  • Comparison Trap: Social media often presents a curated version of people’s lives, filled with highlights and achievements. This can lead to feelings of inadequacy and social comparison for adults with ADHD, impacting self-esteem.
  • Procrastination Pitfall: The ease of scrolling through social media can be a major procrastination trigger for adults with ADHD. What starts as a quick check can easily turn into hours spent mindlessly browsing, leading to missed deadlines and feelings of guilt.

The ADHD Burnout Cycle and Social Media

The constant stimulation and pressure to keep up with the online world can contribute to the ADHD burnout cycle. 

This cycle often involves:

  • Hyperfocus: Initially, social media can trigger a state of hyperfocus, leading to excessive scrolling and neglecting responsibilities.
  • Exhaustion: Over time, this hyperfocus can lead to mental and emotional exhaustion, impacting mood and motivation.
  • Frustration and Self-Doubt: The cycle can then lead to feelings of frustration and self-doubt as goals go unmet and productivity plummets.


Social media can be a valuable tool, but it’s important for adults with ADHD to be mindful of its potential drawbacks. By understanding how social media impacts your ADHD symptoms, you can develop strategies for managing your online time. Here are some tips:

  • Set Time Limits: Schedule specific times to check social media and stick to them. Utilize website blockers or apps to limit access during focused work periods.
  • Curate Your Feed: Unfollow accounts that trigger negativity or comparison. Instead, follow accounts that inspire, educate, or motivate you.
  • Prioritize Real-Life Connections: While social media offers connection, prioritize in-person interactions with loved ones.
  • Engage in Activities You Enjoy: Make time for activities you find genuinely engaging. This can help reduce reliance on social media for stimulation.

Remember, social media doesn’t have to control your life.  By taking control of your online habits and prioritizing strategies that work for you, you can leverage the benefits of social media while minimizing its negative impact on your ADHD.

Empowered Therapy is committed to diversity, equity, inclusion, and trauma informed care for individuals and couples in Chicago and the surrounding area.

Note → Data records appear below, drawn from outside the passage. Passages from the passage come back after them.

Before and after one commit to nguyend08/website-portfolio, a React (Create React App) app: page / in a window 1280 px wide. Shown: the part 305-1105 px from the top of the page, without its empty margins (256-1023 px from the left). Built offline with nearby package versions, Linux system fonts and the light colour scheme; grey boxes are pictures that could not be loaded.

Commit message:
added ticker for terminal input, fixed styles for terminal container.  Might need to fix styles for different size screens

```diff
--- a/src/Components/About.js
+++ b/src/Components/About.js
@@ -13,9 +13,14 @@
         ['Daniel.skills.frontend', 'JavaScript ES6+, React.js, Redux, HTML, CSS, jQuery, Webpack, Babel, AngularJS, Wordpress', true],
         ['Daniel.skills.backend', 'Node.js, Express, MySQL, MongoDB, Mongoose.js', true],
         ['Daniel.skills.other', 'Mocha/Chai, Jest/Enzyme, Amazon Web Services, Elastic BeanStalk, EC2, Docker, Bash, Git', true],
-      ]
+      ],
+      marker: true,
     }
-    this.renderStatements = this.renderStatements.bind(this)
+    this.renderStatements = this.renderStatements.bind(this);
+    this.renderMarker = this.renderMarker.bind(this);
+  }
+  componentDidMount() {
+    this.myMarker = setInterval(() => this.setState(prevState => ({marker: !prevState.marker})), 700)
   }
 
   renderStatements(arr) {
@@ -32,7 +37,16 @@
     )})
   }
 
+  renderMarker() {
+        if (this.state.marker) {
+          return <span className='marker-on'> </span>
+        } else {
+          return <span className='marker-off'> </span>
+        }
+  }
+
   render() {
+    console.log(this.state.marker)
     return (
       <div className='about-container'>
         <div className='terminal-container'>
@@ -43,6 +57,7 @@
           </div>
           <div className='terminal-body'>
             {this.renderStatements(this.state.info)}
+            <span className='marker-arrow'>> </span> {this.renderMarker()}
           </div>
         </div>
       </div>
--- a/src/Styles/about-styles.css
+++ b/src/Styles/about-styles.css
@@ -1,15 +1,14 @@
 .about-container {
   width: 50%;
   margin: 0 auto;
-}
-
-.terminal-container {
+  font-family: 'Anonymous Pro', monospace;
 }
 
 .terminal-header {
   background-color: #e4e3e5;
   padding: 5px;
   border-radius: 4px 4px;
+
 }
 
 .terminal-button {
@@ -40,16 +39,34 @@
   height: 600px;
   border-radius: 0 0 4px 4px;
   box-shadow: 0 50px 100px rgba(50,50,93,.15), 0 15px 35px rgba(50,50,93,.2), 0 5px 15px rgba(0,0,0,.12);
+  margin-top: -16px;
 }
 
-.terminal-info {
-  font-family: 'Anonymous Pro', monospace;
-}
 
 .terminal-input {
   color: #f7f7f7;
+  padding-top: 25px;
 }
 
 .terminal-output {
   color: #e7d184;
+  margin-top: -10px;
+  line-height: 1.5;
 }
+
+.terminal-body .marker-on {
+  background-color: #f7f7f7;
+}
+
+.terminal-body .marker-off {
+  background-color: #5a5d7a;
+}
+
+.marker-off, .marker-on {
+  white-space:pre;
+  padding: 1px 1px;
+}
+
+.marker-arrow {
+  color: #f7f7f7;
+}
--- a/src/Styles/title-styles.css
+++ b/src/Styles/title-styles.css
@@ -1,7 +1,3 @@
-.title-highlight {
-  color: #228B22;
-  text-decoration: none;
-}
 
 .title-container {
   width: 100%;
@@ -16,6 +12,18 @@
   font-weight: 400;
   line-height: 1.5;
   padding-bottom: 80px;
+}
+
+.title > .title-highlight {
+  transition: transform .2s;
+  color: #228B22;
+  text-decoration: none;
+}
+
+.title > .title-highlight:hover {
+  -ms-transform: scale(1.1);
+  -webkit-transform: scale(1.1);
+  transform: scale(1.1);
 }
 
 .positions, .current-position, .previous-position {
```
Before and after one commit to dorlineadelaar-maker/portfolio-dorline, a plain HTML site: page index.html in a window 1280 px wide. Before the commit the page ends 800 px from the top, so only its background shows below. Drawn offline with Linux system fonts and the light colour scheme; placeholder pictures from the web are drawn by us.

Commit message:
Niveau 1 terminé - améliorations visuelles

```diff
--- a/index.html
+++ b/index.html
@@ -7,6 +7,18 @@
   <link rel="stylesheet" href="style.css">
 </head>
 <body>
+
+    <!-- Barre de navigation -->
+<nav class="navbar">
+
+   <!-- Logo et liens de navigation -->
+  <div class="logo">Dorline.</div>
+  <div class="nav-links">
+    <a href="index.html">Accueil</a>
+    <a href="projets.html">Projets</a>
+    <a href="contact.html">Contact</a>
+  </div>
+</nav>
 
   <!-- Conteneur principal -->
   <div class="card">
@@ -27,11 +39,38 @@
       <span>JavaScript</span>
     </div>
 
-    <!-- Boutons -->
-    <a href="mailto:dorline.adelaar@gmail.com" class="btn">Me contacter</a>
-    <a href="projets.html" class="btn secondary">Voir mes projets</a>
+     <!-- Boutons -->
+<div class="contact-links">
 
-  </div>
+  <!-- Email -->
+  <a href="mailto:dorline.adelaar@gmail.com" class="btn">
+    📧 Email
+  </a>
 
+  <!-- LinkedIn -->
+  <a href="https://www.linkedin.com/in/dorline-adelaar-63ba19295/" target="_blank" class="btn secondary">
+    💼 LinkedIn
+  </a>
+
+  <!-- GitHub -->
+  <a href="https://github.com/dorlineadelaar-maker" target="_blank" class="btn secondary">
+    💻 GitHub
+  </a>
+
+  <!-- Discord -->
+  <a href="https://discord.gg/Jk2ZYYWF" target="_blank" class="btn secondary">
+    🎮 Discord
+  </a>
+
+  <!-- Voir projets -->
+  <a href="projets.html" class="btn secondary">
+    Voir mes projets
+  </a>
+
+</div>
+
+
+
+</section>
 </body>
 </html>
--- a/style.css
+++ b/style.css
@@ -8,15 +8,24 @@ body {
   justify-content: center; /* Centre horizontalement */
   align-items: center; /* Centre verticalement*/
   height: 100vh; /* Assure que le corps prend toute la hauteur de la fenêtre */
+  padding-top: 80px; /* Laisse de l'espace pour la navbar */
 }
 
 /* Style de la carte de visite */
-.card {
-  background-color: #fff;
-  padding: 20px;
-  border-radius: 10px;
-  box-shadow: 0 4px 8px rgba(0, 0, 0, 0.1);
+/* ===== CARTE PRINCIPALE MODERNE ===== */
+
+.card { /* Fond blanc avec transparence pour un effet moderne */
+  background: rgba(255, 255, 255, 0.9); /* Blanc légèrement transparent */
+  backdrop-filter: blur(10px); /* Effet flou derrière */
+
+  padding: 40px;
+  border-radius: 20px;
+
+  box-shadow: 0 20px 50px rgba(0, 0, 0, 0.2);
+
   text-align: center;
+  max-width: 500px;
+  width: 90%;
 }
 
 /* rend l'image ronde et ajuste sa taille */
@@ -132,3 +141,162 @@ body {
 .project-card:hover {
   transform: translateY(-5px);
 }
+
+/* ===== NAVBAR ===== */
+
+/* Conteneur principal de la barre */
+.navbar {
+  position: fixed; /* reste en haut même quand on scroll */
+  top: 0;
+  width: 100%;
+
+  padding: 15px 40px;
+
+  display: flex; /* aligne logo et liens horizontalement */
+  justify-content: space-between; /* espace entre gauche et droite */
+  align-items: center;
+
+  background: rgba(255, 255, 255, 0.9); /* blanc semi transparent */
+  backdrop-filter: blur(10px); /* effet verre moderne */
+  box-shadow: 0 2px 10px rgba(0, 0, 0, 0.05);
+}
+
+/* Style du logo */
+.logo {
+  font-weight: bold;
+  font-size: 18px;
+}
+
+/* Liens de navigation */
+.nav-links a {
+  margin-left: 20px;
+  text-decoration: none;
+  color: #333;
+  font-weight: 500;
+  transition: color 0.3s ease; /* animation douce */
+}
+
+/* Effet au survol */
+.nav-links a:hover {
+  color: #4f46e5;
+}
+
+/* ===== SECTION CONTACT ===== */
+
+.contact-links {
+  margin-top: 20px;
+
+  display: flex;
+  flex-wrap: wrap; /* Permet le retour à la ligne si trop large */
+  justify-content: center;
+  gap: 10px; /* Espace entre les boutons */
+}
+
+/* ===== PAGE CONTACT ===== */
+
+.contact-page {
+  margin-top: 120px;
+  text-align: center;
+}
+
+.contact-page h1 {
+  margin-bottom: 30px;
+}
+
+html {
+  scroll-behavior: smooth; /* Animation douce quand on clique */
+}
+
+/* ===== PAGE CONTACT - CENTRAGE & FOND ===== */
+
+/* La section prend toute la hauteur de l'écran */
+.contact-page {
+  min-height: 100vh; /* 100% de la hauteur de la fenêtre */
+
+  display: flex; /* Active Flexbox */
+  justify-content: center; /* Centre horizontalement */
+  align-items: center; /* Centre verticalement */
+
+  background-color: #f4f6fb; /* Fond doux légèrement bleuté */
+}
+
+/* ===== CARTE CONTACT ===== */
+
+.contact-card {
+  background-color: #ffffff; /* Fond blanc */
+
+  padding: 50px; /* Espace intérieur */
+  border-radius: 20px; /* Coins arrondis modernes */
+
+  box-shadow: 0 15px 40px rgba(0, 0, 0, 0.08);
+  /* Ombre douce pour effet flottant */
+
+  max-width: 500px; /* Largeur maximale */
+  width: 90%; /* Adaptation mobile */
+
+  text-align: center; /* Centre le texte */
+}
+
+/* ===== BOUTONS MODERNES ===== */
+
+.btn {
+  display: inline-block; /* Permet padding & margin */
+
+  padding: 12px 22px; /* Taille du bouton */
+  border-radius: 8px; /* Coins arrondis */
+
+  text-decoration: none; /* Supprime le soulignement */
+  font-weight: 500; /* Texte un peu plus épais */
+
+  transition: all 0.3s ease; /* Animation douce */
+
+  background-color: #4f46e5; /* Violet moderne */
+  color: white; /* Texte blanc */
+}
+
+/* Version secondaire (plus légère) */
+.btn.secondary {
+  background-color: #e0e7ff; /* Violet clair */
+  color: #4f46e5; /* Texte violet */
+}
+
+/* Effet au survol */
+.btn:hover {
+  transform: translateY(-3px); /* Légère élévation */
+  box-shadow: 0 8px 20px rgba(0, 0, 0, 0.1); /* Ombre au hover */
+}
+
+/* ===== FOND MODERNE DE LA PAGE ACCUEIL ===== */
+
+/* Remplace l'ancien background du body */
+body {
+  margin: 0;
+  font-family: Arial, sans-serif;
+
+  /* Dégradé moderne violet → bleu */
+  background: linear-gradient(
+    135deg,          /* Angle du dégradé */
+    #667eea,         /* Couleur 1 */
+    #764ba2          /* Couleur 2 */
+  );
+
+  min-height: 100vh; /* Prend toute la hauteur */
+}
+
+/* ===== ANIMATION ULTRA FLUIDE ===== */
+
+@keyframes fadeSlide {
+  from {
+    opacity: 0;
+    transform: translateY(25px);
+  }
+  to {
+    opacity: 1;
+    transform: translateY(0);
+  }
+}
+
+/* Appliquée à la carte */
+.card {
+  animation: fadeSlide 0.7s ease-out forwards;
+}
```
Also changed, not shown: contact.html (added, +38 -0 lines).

Learn more about our therapists and
specialties here. 

Follow the link below if you’re ready to start therapy and get back to you.